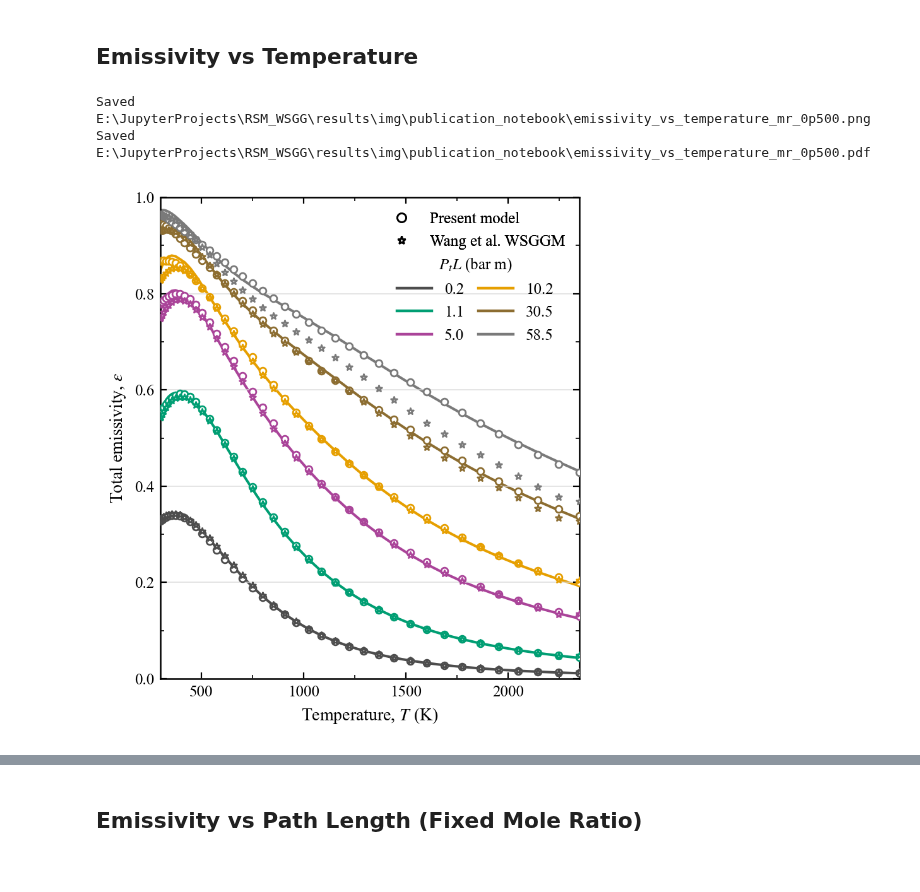
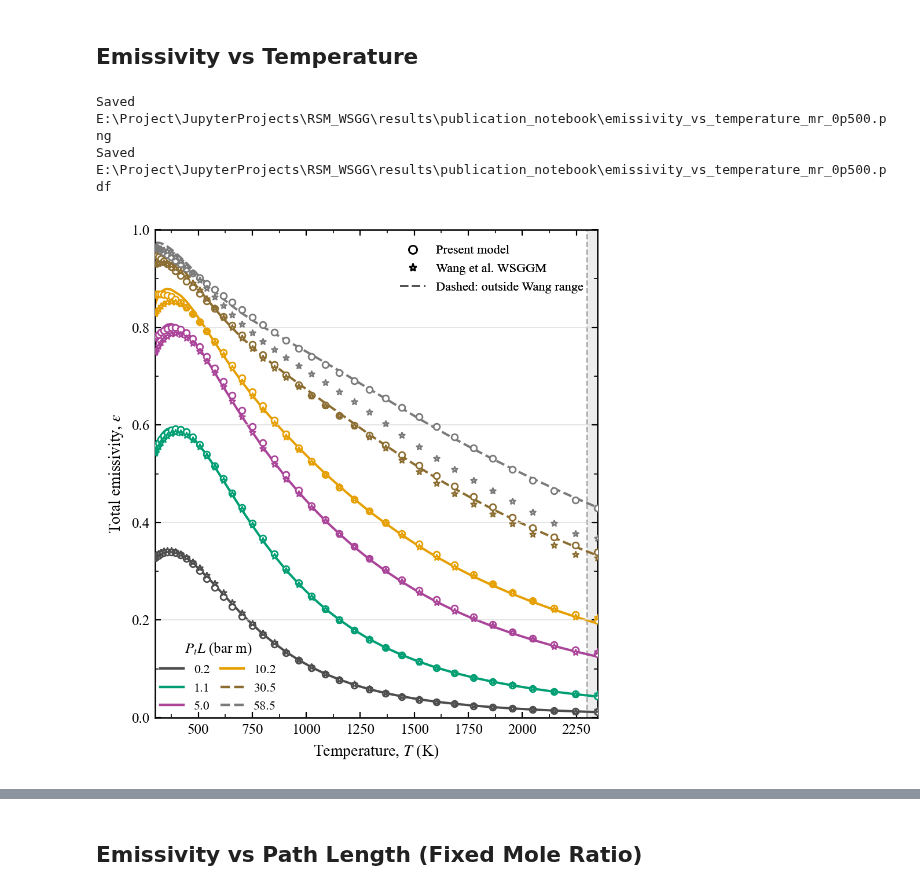
Before and after one commit to huatyrz/RSM_WSGG, a Jupyter notebook: notebooks/validation_publication_plots.ipynb, the cells around one changed output, grey strips where cells are left out. Cells and saved outputs as stored; diff of their text form; code cells hidden in the pictures.

```diff
--- a/notebooks/validation_publication_plots.ipynb
+++ b/notebooks/validation_publication_plots.ipynb
@@ -49,10 +58,14 @@ Loaded helpers from: E:\JupyterProjects\RSM_WSGG\src\generate_validation_plots.p
 gvp.configure_publication_style()
 
 SAVE_FIGURES = True
-OUTPUT_DIR = PROJECT_ROOT / "results" / "img" / "publication_notebook"
+OUTPUT_DIR = PROJECT_ROOT / "results" / "publication_notebook"
 PANEL_LABELS = False
 
-COEFF_FILE = gvp.latest_coefficients_file(PROJECT_ROOT / "results")
+# COEFF_FILE = gvp.latest_coefficients_file(PROJECT_ROOT / "results")
+# COEFF_FILE = gvp.resolve_coefficients_file_for_notebook()
+COEFF_FILE = gvp.resolve_coefficients_file_for_notebook(
+    PROJECT_ROOT / "results" / "coefficients_20260326_122927_Ng6_Exp4_Tref1000_bs16384.xlsx"
+)
 WANG_FILE = PROJECT_ROOT / "input" / "coefficients_from_wang.xlsx"
 SHEET_NAME = "Px=0.2bar"
 PT = 1.0
@@ -290,16 +429,20 @@ Saved E:\JupyterProjects\RSM_WSGG\results\img\publication_notebook\parity_models
 ## Emissivity vs Temperature
 # %%
 # Editable parameters for this figure
-figsize = (4, 4.5)
+figsize = (4.5, 4.9)
 selected_paths = [0.2, 1.0, 5.0, 10.0, 30.0, 60.0]
 annotation_xy = (0.97, 0.96)
-series_legend_loc = "upper left"
-series_legend_anchor = (0.55, 0.89)
+series_legend_loc = "lower left"          # Comment 8: was "upper left"
+series_legend_anchor = (0.0, 0.0)         # Comment 8: was (0.55, 0.89)
 series_legend_ncol = 2
-model_legend_loc = "upper right"
+model_legend_loc = "upper right"          # Comment 8: unchanged from original
+model_legend_anchor = (0.98, 0.98)          # Comment 8: new
 x_limits = None
 y_limits = None
 save_stem = "emissivity_vs_temperature_mr_0p500"
+# Comment 8: no horizontal shading here. The extrapolation condition for this
+# figure is P_t*L (not T), so it is flagged per curve instead (see below).
+extrapolation_limit = WANG_VALIDITY["T_max"]
 
 mr_value = 0.5
 temperature_order = np.argsort(main_t)
@@ -315,6 +458,11 @@ wang_curves = [main_wang[mr_index, temperature_order, idx] for idx in selected_p
 series_labels = ["{:.1f}".format(main_l_sorted[idx]) for idx in selected_path_indices]
 annotation_text = "$M_r = {:.2f}$".format(mr_value)
 
+# Comment 8: P_t*L > 20 bar m lies outside the Wang et al. range, so the whole
+# curve is drawn dashed. This is where the comparison is being extrapolated.
+path_values = [main_l_sorted[idx] for idx in selected_path_indices]
+path_linestyles = ["--" if v > WANG_VALIDITY["L_max"] else "-" for v in path_values]
+
 if y_limits is None:
     y_limits = gvp.emissivity_ylim(reference_curves, rsm_curves, wang_curves)
 if x_limits is None:
@@ -323,8 +471,15 @@ if x_limits is None:
 colors = gvp.choose_series_colors(len(series_labels))
 fig, ax = plt.subplots(figsize=figsize)
 
-for color, reference_curve, rsm_curve, wang_curve in zip(colors, reference_curves, rsm_curves, wang_curves):
-    ax.plot(x_values, reference_curve, color=color, linewidth=1.45, zorder=1)
+# Comment 8: intentionally no axvspan. The temperature axis only reaches
+# ~2348 K against a 2300 K limit, so the shaded band would be ~2% of the axis.
+if MARK_EXTRAPOLATION:
+    mark_extrapolation(ax, x_values, extrapolation_limit)
+
+for color, reference_curve, rsm_curve, wang_curve, line_style in zip(
+        colors, reference_curves, rsm_curves, wang_curves, path_linestyles):
+    ax.plot(x_values, reference_curve, color=color, linewidth=1.45,
+            zorder=1, linestyle=line_style)
     ax.scatter(
         x_values,
         rsm_curve,
@@ -354,8 +509,8 @@ ax.set_ylabel(r"Total emissivity, $\varepsilon$")
 # gvp.annotate_box(ax, annotation_text, annotation_xy, ha="right")
 
 series_handles = [
-    Line2D([0], [0], color=color, linewidth=1.6, label=label)
-    for color, label in zip(colors, series_labels)
+    Line2D([0], [0], color=color, linewidth=1.6, linestyle=line_style, label=label)
+    for color, label, line_style in zip(colors, series_labels, path_linestyles)
 ]
 legend_series = ax.legend(
     handles=series_handles,
@@ -364,41 +519,56 @@ legend_series = ax.legend(
     bbox_to_anchor=series_legend_anchor,
     borderaxespad=0.0,
     ncol=series_legend_ncol,
-    columnspacing=0.9,
-    handlelength=2.2,
+    columnspacing=0.8,
+    handlelength=1.8,
+    frameon=False,
+    fontsize=8,
 )
 
 model_handles = [
     Line2D(
         [0], [0],
         linestyle="None",
         marker="o",
         markerfacecolor="white",
         markeredgecolor="black",
         markeredgewidth=1.0,
         markersize=5.0,
         label="Present model",
     ),
     Line2D(
         [0], [0],
         linestyle="None",
         marker="*",
         markerfacecolor="white",
         markeredgecolor="black",
         markeredgewidth=1.0,
         markersize=4.8,
         label="Wang et al. WSGGM",
     ),
 ]
-legend_models = ax.legend(handles=model_handles, loc=model_legend_loc)
+# Comment 8: same wording as the other figures - dashed marks the extrapolated region
+model_handles = model_handles + [
+    Line2D([0], [0], color="#555555", linewidth=1.4, linestyle="--",
+           label="Dashed: outside Wang range"),
+]
+legend_models = ax.legend(
+    handles=model_handles,
+    loc=model_legend_loc,
+    bbox_to_anchor=model_legend_anchor,
+    borderaxespad=0.0,
+    ncol=1,
+    frameon=False,
+    fontsize=8,
+)
 
 ax.add_artist(legend_series)
 ax.add_artist(legend_models)
 
 maybe_save(fig, save_stem if SAVE_FIGURES else None)
 # %% [output]
-Saved E:\JupyterProjects\RSM_WSGG\results\img\publication_notebook\emissivity_vs_temperature_mr_0p500.png
-Saved E:\JupyterProjects\RSM_WSGG\results\img\publication_notebook\emissivity_vs_temperature_mr_0p500.pdf
+Saved E:\Project\JupyterProjects\RSM_WSGG\results\publication_notebook\emissivity_vs_temperature_mr_0p500.png
+Saved E:\Project\JupyterProjects\RSM_WSGG\results\publication_notebook\emissivity_vs_temperature_mr_0p500.pdf
-[figure, old version]
+[figure, new version]
 # %%
 # Editable parameters for this figure
```
Also changed, not shown: parts of 26 cells of this notebook, 3 other files.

------------

§ **WORK TO COMPLETE**:
Look for the string "axis" in the entries above. Copy every line that has it.

§ **YOUR RESPONSE**:
+# Comment 8: intentionally no axvspan. The temperature axis only reaches
+# ~2348 K against a 2300 K limit, so the shaded band would be ~2% of the axis.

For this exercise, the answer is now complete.